Assigned task:
Your answer must be every line of the data that contains "with".

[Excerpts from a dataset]
= = = =

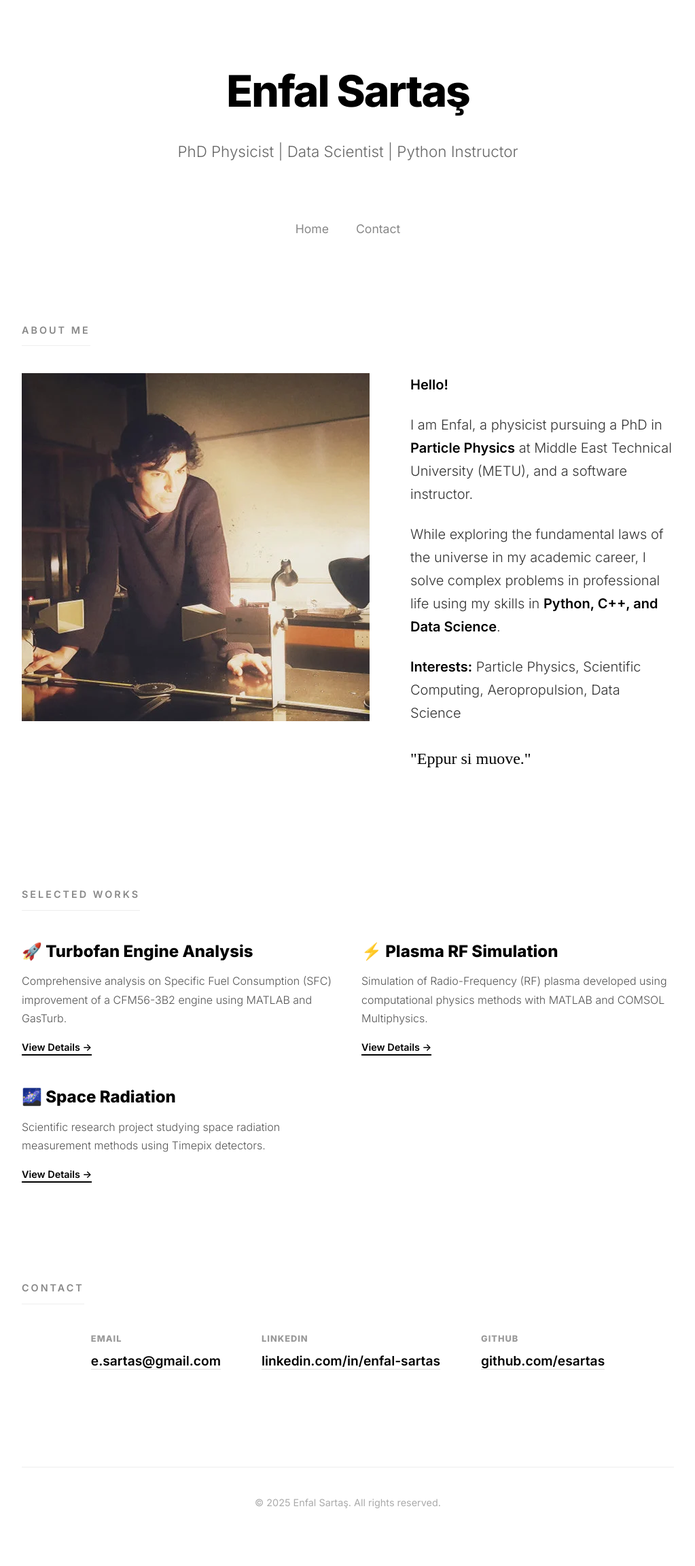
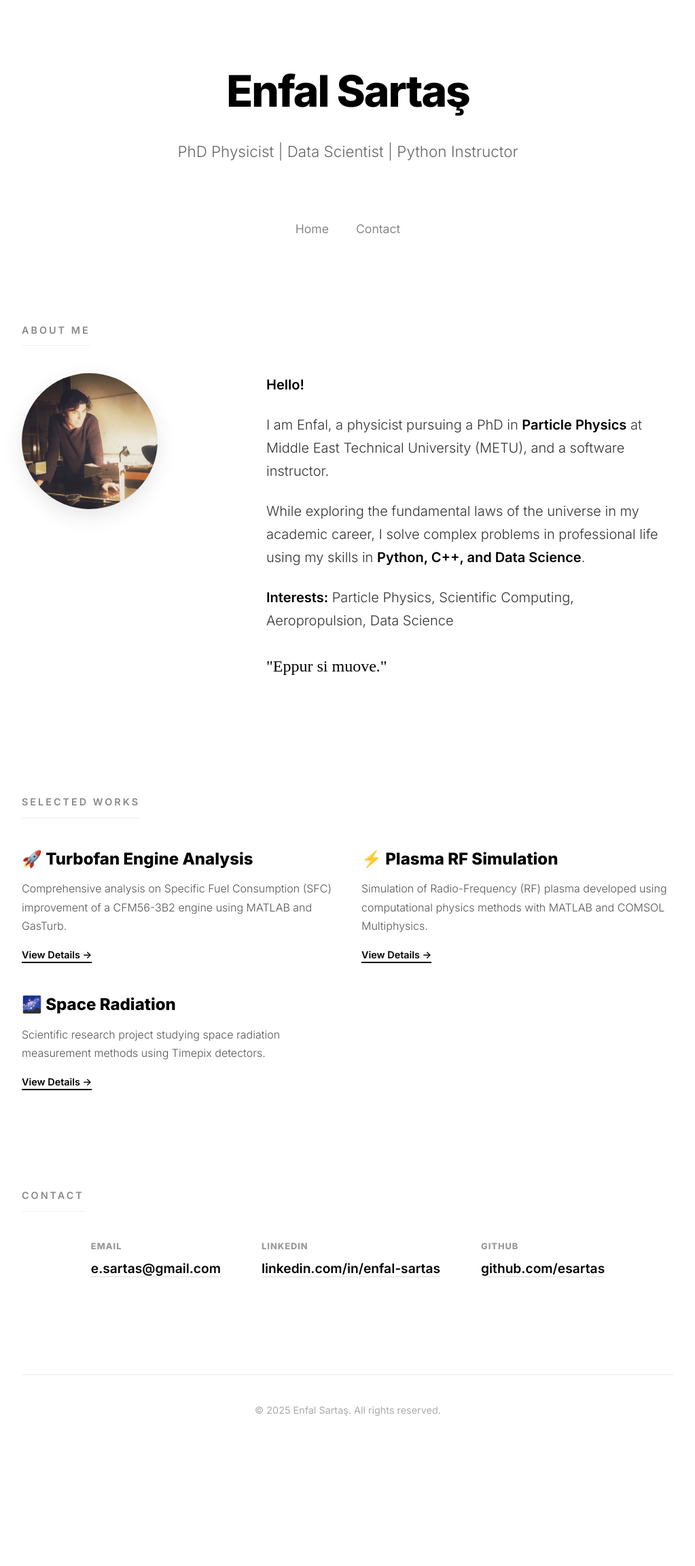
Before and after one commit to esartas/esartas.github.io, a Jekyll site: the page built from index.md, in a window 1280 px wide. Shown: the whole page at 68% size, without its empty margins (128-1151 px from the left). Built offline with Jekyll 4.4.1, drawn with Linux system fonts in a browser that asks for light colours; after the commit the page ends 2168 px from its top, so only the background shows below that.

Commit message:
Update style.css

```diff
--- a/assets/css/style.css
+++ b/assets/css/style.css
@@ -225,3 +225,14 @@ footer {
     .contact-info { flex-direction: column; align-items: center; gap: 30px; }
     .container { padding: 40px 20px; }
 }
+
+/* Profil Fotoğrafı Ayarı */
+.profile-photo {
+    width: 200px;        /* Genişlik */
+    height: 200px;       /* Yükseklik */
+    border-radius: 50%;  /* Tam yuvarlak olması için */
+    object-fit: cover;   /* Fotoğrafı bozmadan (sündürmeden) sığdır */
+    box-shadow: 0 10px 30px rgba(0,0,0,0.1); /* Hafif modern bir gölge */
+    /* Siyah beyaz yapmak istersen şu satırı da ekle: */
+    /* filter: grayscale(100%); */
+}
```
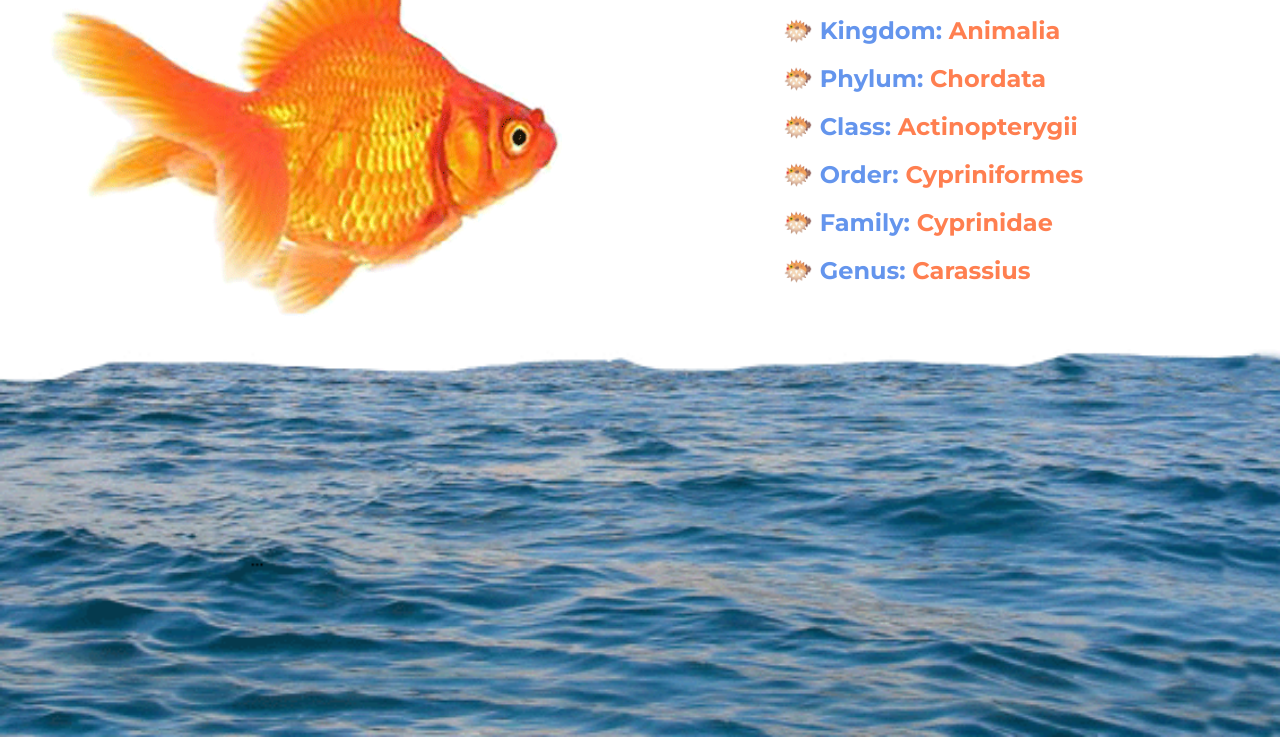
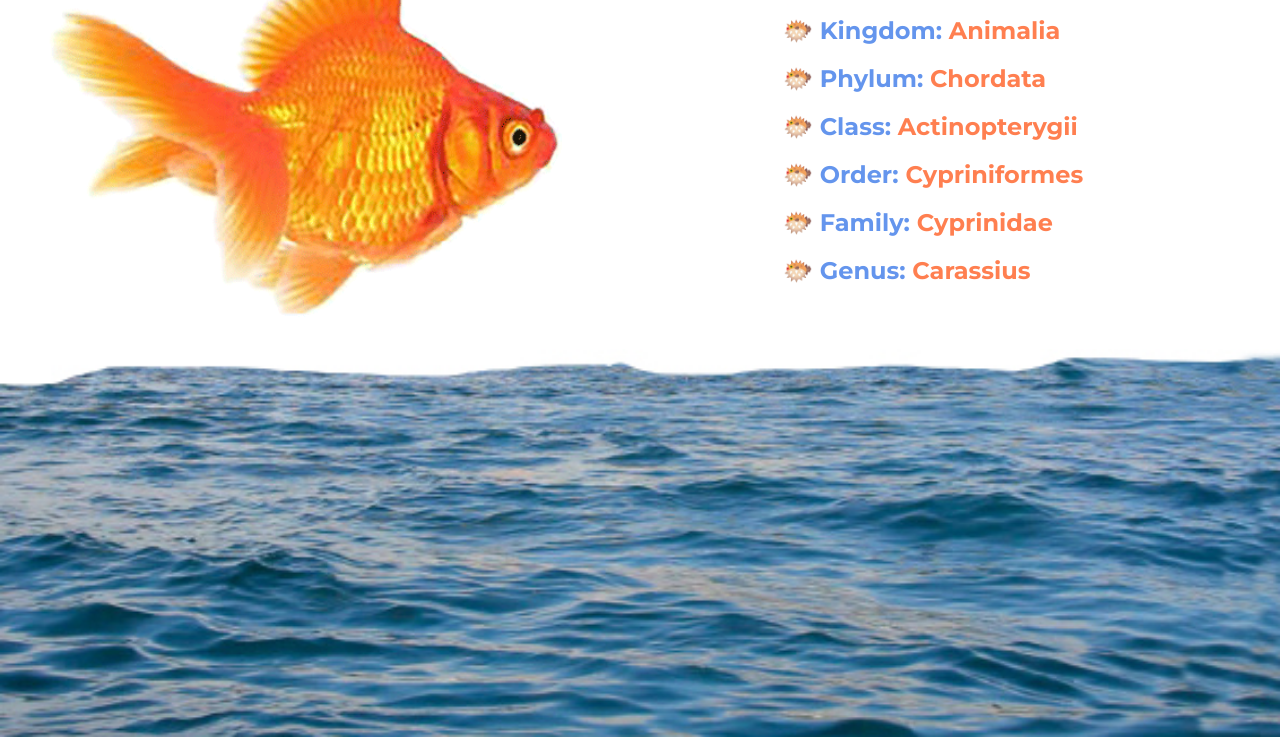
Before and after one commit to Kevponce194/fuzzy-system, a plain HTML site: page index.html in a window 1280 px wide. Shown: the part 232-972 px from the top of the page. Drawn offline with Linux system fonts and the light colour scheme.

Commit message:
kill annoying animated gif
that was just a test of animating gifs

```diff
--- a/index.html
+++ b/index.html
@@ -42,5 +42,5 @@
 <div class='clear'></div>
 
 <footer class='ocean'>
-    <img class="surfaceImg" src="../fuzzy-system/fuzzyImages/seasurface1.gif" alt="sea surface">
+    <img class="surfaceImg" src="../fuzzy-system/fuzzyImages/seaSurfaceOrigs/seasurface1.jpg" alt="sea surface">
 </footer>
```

= = = =

Finished exercise:
Before and after one commit to esartas/esartas.github.io, a Jekyll site: the page built from index.md, in a window 1280 px wide. Shown: the whole page at 68% size, without its empty margins (128-1151 px from the left). Built offline with Jekyll 4.4.1, drawn with Linux system fonts in a browser that asks for light colours; after the commit the page ends 2168 px from its top, so only the background shows below that.
Before and after one commit to Kevponce194/fuzzy-system, a plain HTML site: page index.html in a window 1280 px wide. Shown: the part 232-972 px from the top of the page. Drawn offline with Linux system fonts and the light colour scheme.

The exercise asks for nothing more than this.